DATA FOR THE TASK: Begin
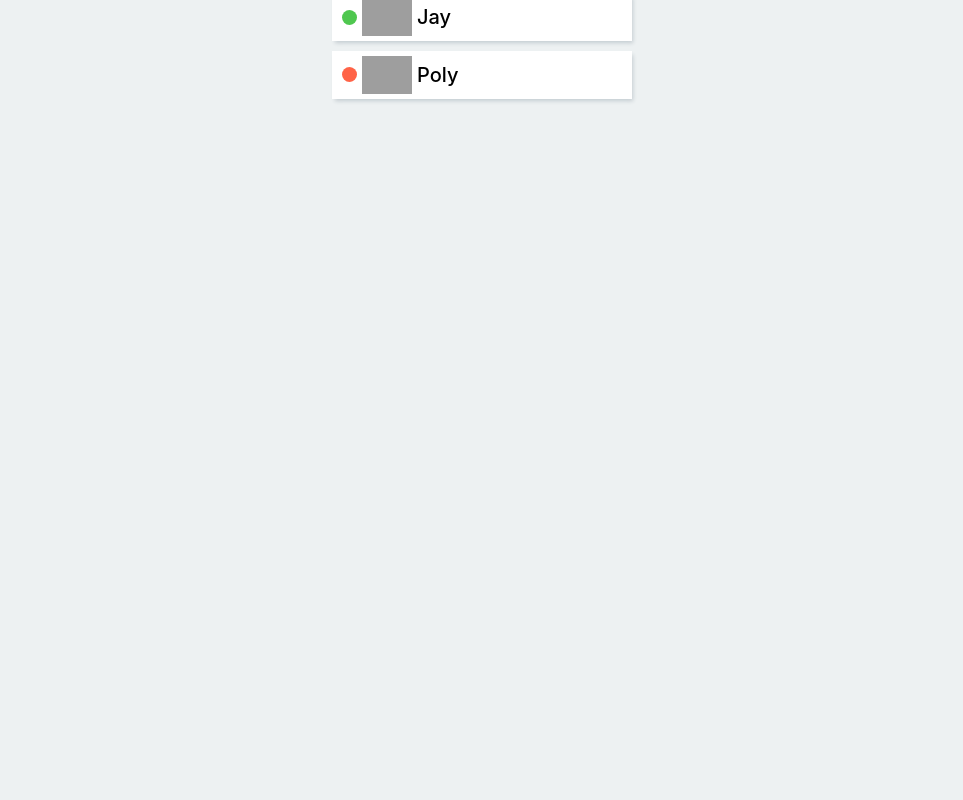
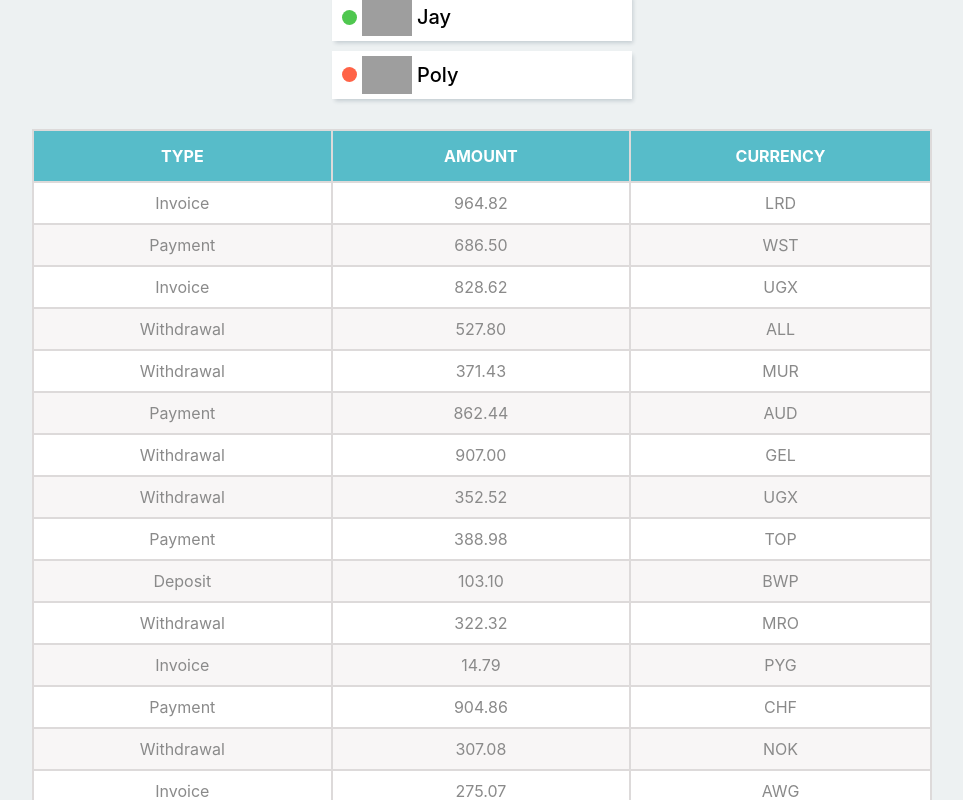
Before and after one commit to Sergio1004/goit-react-hw-01-components, a React (Create React App) app: page / in a window 1280 px wide. Shown: the part 700-1500 px from the top of the page, without its empty margins (158-1121 px from the left). Before the commit the page ends 809 px from the top, so only its background shows below. Built offline with nearby package versions, Linux system fonts and the light colour scheme; grey boxes are pictures that could not be loaded.

Commit message:
add Transaction history

```diff
--- a/src/App.js
+++ b/src/App.js
@@ -2,10 +2,12 @@ import './App.css';
 import Profile from './components/Profile/Profile';
 import Statistics from './components/Statistics/Statistics';
 import FriendList from './components/FriendList/FriendList';
+import TransactionHistory from './components/TransactionHistory/TransactionHistory';
 
 import user from './data/user.json';
 import statisticalData from './data/statistical-data.json';
 import friends from './data/friends.json';
+import transactions from './data/transactions.json';
 
 function App() {
   return (
@@ -19,6 +21,7 @@ function App() {
       />
       <Statistics title="Upload stats" stats={statisticalData} />
       <FriendList friends={friends} />
+      <TransactionHistory items={transactions} />
     </div>
   );
 }
--- a/src/components/FriendList/FriendList.module.css
+++ b/src/components/FriendList/FriendList.module.css
@@ -1,4 +1,5 @@
 .friendList {
   margin: auto;
   max-width: 300px;
+  margin-bottom: 30px;
 }
--- a/src/components/Profile/Profile.js
+++ b/src/components/Profile/Profile.js
@@ -12,15 +12,15 @@ function Profile({ name, tag, location, avatar, stats }) {
       </div>
 
       <ul className={s.stats}>
-        <li className={s.stats_list}>
+        <li className={s.statsList}>
           <span className={s.label}>Followers</span>
           <span className={s.quantity}>{stats.followers}</span>
         </li>
-        <li className={s.stats_list}>
+        <li className={s.statsList}>
           <span className={s.label}>Views</span>
           <span className={s.quantity}>{stats.views}</span>
         </li>
-        <li className={s.stats_list}>
+        <li className={s.statsList}>
           <span className={s.label}>Likes</span>
           <span className={s.quantity}>{stats.likes}</span>
         </li>
--- a/src/components/Profile/Profile.module.css
+++ b/src/components/Profile/Profile.module.css
@@ -47,14 +47,14 @@
   border-bottom: 1px solid #dbe2e4;
 }
 
-.stats_list {
+.statsList {
   width: 33%;
   display: flex;
   flex-direction: column;
   padding: 20px;
 }
 
-.stats_list:not(:last-child) {
+.statsList:not(:last-child) {
   border-right: 1px solid #dbe2e4;
 }
 
--- /dev/null
+++ b/src/components/TransactionHistory/TransactionHistory.js
@@ -0,0 +1,39 @@
+import PropTypes from 'prop-types';
+import s from './TransactionHistory.module.css';
+
+function TransactionHistory({ items }) {
+  return (
+    <table className={s.transactionHistory}>
+      <thead>
+        <tr>
+          <th>Type</th>
+          <th>Amount</th>
+          <th>Currency</th>
+        </tr>
+      </thead>
+
+      <tbody>
+        {items.map(({ id, type, amount, currency }) => (
+          <tr key={id}>
+            <td>{type}</td>
+            <td>{amount}</td>
+            <td>{currency}</td>
+          </tr>
+        ))}
+      </tbody>
+    </table>
+  );
+}
+
+TransactionHistory.propTypes = {
+  items: PropTypes.arrayOf(
+    PropTypes.shape({
+      id: PropTypes.string.isRequired,
+      type: PropTypes.string.isRequired,
+      amount: PropTypes.string.isRequired,
+      currency: PropTypes.string.isRequired,
+    }),
+  ),
+};
+
+export default TransactionHistory;
--- /dev/null
+++ b/src/components/TransactionHistory/TransactionHistory.module.css
@@ -0,0 +1,29 @@
+.transactionHistory {
+  margin: auto;
+  max-width: 900px;
+  background-color: #dddada;
+  margin-bottom: 30px;
+}
+
+.transactionHistory th {
+  width: 300px;
+  padding: 15px;
+  text-transform: uppercase;
+  color: white;
+  background-color: rgb(87, 188, 201);
+}
+
+.transactionHistory td {
+  padding: 10px;
+  color: #8a8a8a;
+  /* background-color: white; */
+  text-transform: capitalize;
+}
+
+.transactionHistory tr:nth-child(2n) {
+  background-color: #f8f6f6;
+}
+
+.transactionHistory tr:nth-child(2n + 1) {
+  background-color: white;
+}
```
DATA FOR THE TASK: End
## EXERCISE REQUIREMENTS
Which lines above hold the string "items"? Show each of them.

## SOLUTION
+      <TransactionHistory items={transactions} />
+function TransactionHistory({ items }) {
+        {items.map(({ id, type, amount, currency }) => (
+  items: PropTypes.arrayOf(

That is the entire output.